Then he enrolled at Wilfrid Laurier University with an audacious plan: put up blockbuster numbers in year one, then jump to the NFL. By then he had already 40-yard-dashed his way across the radar of an agent, who would help him enter the 1998 draft.
Instead Granville played a few games, fought with coaches and came home. Again.
He joined the draft anyway, and that spring his name appeared in newspapers alongside stars such as Randy Moss and Charles Woodson. They’re hall of famers now. Granville went undrafted.
We talked periodically during those years. I suggested he drop weight and run track.

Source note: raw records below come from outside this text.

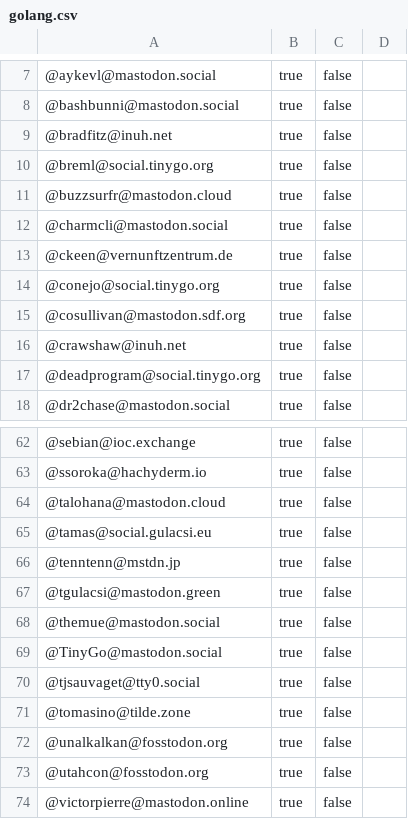
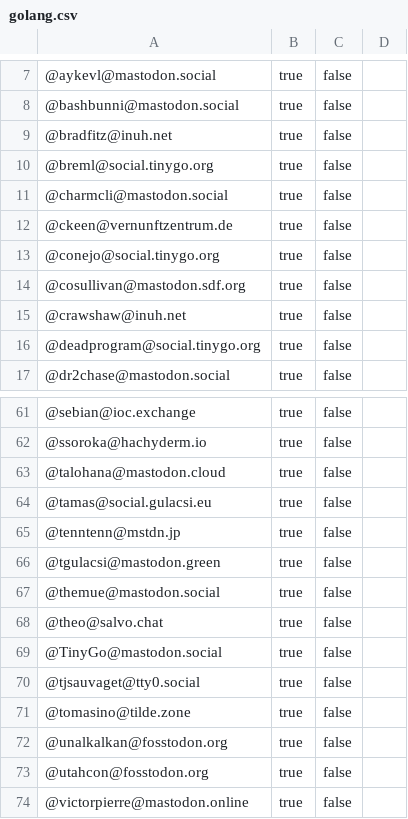
Before and after one commit to przemekperon/mastodon-it-lists, a CSV file: golang.csv, drawn as a sheet; only a part is shown, gaps mark what is left out; removed rows and columns are numbered as before the commit, all else as after; the diff names each change by its address in the sheet, - before the commit and + after, or states it on an @@ line.

Commit message:
Update

```diff
--- a/golang.csv
+++ b/golang.csv
-row 11: @buzzsurfr@mastodon.cloud | true | false
+row 68: @theo@salvo.chat | true | false
```
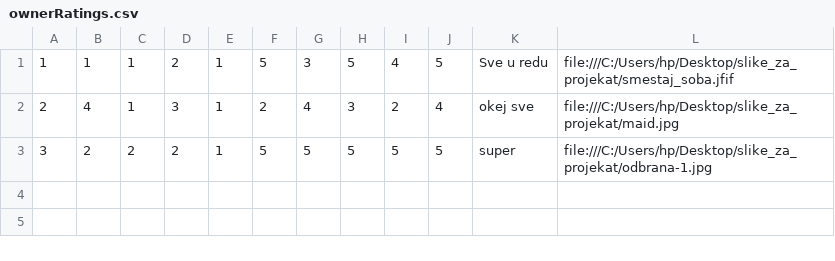
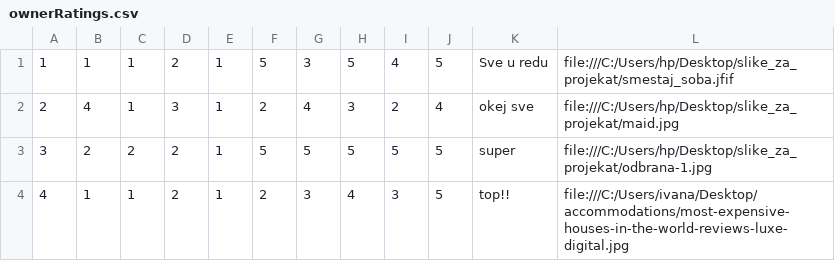
Before and after one commit to ivanailijin/SIMS-Project-team-C, a CSV file: TravelService/TravelService/Resources/Data/ownerRatings.csv, drawn as a sheet; the diff names each change by its address in the sheet, - before the commit and + after, or states it on an @@ line.

Commit message:
Mvvm arhitektura za OwnerRatingView

```diff
--- a/TravelService/TravelService/Resources/Data/ownerRatings.csv
+++ b/TravelService/TravelService/Resources/Data/ownerRatings.csv
+row 4: 4 | 1 | 1 | 2 | 1 | 2 | 3 | 4 | 3 | 5 | top!! | file:///C:/Users/ivana/Desktop/accommodations/most-expensive-houses-in-the-world-reviews-luxe-digital.jpg
```
Also changed, not shown: TravelService/TravelService/Resources/Data/accommodationReservations.csv, 9 other files.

So did several other friends. Bailey committed in his mid 20s and had a world record by 28.
But Granville was hooked on football, so he added muscle mass and kept hoping.
He ran a 4.29-second 40 when the CFL’s Ottawa Renegades auditioned him in 2002. Skeptical a 230-pound man could move that fast, coaches made him run again. Another 4.29.
But at 27 he couldn’t sprint past deficiencies. The Renegades didn’t want to teach fundamentals, so they sent Granville home.
Before today, searching Granville Mayers’ name in the Star’s archives returned results that trended downward from the optimism of that 1993 profile.
He next appears in 1997, fumbling during that failed Argos tryout.
Then he vanishes until November of 2006, and a brief story detailing fraud charges against him in connection with three phony health cards. Granville has always denied the allegations and eventually the charges were dropped, but he lost his job at the ministry of health.
By then he was 32, and we had all stopped hoping he’d blossom into a world-class athlete. I just wished he would grow up, but couldn’t stop thinking of the headlines he would have generated if his commitment to any sport matched his talent in all of them.
None of us knew the incident would set him up to break records a decade later.
Losing his 9-to-5 forced him to focus full-time on strength coaching, and he spent the following years researching ways to grow his business. He also learned coaching isn’t about shouting instructions but about nudging people to become better versions of themselves.
Still, he grappled with regrets over his own untapped potential.
In 2014, he took a powerlifting certification course, hoping to bolster his coaching skills. He met high-level lifters, and learned the poundages he routinely tossed around in workouts could win medals in competition.
From there, for the first time in his life as an athlete, he committed to mastering a sport. Even if it meant addressing his weaknesses. Even if it meant starting at age 41.
And when Granville’s natural aptitude merged with his sense of unfinished business, records fell quickly. He entered his first competition in December 2016. Eighteen months later, he held 13 national marks for drug-free lifters in his age group and weight class.
Previous versions of Granville loved quick wins and hated the discomfort that often precedes success, the rigorous self-examination and constant correcting of weaknesses.
But high-level powerlifting doesn’t just expose faults. It punishes them.
Lack hip joint mobility? You won’t squat deep enough to satisfy judges. Favour one lift at the expense of others? Well-rounded rivals will outclass you.
In June, Granville weighed in at 242 pounds and then squatted 520, bench-pressed 430 and deadlifted 617 for a total of 1,567 pounds — all world records for a drug-tested powerlifter in his age class. The next month he turned 44 and in August he set new records, lifting a total of 1,604 pounds at the AWPC world championships in Manchester, England.
Strangers often attribute his success to steroids, which aren’t taboo in elite powerlifting. In many competitions, the distinction between “amateur” and “professional” isn’t prize money but drug testing.
But Granville is simply an outlier whose world records reflect elite talent and a new mindset.
In high school he played to his strengths — his linear speed and vertical leap — but rarely addressed weaknesses, such as his lateral quickness or life choices.
Granville’s transformation into one of the world’s top drug-free masters powerlifters doesn’t just indicate physical strength. We’ve always known he was strong.
But he changed his legacy only when he acknowledged his shortcomings — and tackled them head-on.
Morgan Campbell is a sports reporter based in Toronto. Follow him on Twitter: @MorganPCampbell